**Try it**:
Each line of the records that holds "calculation" should be shown in full.

**Working data**:
_ _ _ _ _
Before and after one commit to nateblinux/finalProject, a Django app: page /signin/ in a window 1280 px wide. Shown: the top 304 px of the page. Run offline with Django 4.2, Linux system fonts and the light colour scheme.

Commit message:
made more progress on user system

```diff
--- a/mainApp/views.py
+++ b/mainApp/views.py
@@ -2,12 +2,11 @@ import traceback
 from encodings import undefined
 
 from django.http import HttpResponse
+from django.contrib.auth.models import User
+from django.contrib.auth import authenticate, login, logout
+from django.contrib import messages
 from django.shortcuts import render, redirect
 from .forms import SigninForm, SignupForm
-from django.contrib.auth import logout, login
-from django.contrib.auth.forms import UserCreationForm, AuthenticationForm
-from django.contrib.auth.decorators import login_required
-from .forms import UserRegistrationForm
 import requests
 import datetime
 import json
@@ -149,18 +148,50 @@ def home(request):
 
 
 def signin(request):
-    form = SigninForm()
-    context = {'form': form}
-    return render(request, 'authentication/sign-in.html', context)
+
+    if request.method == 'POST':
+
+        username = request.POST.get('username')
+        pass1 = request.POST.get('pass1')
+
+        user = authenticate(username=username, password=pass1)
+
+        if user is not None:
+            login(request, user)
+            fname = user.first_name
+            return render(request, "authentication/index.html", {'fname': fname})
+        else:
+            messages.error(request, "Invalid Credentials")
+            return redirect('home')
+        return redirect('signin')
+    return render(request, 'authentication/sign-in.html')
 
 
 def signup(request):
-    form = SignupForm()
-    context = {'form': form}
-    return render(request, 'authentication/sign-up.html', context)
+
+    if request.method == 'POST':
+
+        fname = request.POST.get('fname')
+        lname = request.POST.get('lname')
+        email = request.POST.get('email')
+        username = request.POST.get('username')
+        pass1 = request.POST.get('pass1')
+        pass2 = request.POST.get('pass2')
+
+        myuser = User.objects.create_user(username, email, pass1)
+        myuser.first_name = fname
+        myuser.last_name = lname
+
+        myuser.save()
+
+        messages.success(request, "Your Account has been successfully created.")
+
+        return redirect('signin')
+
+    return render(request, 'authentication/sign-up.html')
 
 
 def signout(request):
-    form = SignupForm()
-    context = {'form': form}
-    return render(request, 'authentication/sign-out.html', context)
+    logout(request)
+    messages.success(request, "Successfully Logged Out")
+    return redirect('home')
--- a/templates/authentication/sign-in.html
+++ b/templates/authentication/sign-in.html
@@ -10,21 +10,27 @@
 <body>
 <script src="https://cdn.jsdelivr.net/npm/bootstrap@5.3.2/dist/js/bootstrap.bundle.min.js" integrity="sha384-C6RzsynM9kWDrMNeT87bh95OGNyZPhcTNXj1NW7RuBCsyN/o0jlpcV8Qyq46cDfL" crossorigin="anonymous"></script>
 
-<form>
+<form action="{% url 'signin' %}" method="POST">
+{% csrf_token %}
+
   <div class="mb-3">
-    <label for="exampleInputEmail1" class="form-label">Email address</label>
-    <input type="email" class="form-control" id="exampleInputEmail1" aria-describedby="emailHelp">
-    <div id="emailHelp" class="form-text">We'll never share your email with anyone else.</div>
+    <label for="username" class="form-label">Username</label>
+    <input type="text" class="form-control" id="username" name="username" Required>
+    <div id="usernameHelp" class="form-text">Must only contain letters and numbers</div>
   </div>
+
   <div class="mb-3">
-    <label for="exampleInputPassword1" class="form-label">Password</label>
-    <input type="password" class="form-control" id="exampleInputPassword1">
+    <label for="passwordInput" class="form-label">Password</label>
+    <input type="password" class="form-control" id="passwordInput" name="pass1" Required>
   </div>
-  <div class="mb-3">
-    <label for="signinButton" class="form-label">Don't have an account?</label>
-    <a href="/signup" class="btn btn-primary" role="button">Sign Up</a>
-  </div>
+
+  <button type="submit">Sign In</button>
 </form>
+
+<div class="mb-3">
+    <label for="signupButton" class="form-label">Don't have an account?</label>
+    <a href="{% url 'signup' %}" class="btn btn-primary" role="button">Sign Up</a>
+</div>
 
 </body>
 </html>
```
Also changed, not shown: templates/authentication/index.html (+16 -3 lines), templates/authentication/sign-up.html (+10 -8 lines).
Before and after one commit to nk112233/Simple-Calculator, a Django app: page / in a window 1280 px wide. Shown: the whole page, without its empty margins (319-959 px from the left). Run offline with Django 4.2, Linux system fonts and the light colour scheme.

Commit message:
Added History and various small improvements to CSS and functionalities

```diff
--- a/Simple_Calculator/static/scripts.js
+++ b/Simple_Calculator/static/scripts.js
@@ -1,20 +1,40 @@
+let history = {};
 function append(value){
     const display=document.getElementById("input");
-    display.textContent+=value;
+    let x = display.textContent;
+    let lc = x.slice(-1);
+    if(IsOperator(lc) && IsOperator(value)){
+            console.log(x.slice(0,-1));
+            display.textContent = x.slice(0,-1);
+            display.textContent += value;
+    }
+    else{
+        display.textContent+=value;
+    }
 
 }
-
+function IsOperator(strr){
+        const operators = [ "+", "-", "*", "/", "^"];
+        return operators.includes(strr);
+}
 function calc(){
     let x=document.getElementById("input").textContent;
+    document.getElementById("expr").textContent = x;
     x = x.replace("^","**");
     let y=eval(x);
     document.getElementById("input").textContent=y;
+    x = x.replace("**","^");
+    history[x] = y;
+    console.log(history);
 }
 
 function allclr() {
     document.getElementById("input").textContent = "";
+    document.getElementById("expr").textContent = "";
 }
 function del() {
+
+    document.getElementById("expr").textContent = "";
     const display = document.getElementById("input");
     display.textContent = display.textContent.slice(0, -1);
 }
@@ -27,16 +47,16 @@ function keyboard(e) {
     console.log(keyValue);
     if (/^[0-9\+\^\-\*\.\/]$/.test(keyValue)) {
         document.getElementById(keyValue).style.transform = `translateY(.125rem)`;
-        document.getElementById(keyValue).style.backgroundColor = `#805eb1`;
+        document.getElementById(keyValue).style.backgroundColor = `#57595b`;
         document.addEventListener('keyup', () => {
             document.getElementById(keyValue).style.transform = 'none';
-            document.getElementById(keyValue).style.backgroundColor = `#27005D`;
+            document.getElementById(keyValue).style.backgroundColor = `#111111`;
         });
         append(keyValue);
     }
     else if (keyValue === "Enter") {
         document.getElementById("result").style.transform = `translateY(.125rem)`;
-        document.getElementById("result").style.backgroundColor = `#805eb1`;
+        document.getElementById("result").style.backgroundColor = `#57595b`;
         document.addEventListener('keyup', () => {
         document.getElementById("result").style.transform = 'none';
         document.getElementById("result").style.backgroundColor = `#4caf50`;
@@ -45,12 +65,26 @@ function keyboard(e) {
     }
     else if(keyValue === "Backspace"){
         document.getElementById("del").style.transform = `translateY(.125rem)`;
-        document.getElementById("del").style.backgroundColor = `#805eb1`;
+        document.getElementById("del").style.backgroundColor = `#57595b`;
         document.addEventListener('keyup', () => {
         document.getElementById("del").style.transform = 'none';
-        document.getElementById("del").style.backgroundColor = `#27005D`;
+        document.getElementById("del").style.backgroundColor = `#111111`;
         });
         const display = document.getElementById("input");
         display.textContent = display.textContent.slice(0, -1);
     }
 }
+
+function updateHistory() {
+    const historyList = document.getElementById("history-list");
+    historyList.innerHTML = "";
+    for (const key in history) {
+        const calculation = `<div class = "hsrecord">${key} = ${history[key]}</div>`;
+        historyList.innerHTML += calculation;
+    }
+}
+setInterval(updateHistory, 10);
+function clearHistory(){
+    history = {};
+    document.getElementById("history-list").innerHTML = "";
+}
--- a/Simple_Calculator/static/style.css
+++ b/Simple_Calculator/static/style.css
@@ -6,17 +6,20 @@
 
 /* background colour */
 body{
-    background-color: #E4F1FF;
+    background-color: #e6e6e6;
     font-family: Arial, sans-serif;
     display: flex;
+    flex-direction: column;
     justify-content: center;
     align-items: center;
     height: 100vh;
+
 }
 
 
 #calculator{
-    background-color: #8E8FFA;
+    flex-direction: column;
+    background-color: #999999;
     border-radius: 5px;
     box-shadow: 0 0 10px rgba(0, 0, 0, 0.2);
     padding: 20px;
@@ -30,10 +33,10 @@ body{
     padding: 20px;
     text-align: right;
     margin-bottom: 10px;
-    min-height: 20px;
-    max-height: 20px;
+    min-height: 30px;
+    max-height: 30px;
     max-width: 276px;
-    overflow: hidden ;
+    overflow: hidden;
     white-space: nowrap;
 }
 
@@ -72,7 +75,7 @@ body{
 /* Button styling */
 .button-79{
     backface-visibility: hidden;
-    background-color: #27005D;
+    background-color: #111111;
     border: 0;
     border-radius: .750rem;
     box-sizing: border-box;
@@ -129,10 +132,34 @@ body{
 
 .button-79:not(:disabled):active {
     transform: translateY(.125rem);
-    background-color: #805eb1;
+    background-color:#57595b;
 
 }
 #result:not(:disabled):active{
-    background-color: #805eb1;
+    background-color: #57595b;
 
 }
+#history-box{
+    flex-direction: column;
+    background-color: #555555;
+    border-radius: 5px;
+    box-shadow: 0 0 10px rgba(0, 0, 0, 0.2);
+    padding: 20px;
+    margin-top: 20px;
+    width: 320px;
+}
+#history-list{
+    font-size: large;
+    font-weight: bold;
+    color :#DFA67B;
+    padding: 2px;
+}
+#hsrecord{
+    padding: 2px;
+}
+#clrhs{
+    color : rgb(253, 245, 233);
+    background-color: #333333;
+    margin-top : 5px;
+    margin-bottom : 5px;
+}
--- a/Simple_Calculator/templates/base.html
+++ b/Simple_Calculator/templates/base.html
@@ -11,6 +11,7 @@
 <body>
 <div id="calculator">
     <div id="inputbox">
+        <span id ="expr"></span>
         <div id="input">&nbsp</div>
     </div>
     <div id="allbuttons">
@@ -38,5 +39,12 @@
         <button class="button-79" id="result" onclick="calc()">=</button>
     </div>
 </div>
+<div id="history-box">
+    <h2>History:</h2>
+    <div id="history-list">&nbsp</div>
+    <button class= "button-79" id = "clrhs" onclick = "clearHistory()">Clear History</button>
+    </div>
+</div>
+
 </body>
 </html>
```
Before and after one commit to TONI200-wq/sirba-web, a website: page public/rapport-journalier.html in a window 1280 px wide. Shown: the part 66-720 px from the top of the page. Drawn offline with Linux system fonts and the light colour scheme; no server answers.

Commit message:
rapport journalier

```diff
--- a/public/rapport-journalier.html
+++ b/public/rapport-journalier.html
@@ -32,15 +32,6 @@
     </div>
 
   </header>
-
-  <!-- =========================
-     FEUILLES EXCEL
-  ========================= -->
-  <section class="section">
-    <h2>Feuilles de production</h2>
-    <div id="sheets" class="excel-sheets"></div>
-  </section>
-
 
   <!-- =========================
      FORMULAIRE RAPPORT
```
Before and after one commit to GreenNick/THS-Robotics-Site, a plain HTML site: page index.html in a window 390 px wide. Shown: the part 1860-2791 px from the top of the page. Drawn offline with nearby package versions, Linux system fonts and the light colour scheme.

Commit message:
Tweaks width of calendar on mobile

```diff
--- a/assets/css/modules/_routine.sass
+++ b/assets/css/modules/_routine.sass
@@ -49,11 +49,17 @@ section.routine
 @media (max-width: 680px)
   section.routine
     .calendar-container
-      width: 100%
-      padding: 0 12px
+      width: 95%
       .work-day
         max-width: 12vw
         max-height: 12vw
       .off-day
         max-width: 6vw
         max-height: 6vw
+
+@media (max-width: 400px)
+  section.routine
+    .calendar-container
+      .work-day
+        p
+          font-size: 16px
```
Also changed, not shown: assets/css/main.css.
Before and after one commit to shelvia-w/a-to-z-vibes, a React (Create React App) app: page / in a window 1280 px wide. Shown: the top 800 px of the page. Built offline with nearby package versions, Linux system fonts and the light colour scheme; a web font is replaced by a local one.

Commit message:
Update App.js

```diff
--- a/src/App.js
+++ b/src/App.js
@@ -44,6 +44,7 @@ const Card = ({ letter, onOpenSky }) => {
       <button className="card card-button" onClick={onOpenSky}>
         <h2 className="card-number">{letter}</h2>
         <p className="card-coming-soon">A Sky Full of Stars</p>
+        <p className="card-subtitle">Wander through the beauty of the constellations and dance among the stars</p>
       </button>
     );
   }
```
_ _ _ _ _
**Task solution**:
+        const calculation = `<div class = "hsrecord">${key} = ${history[key]}</div>`;
+        historyList.innerHTML += calculation;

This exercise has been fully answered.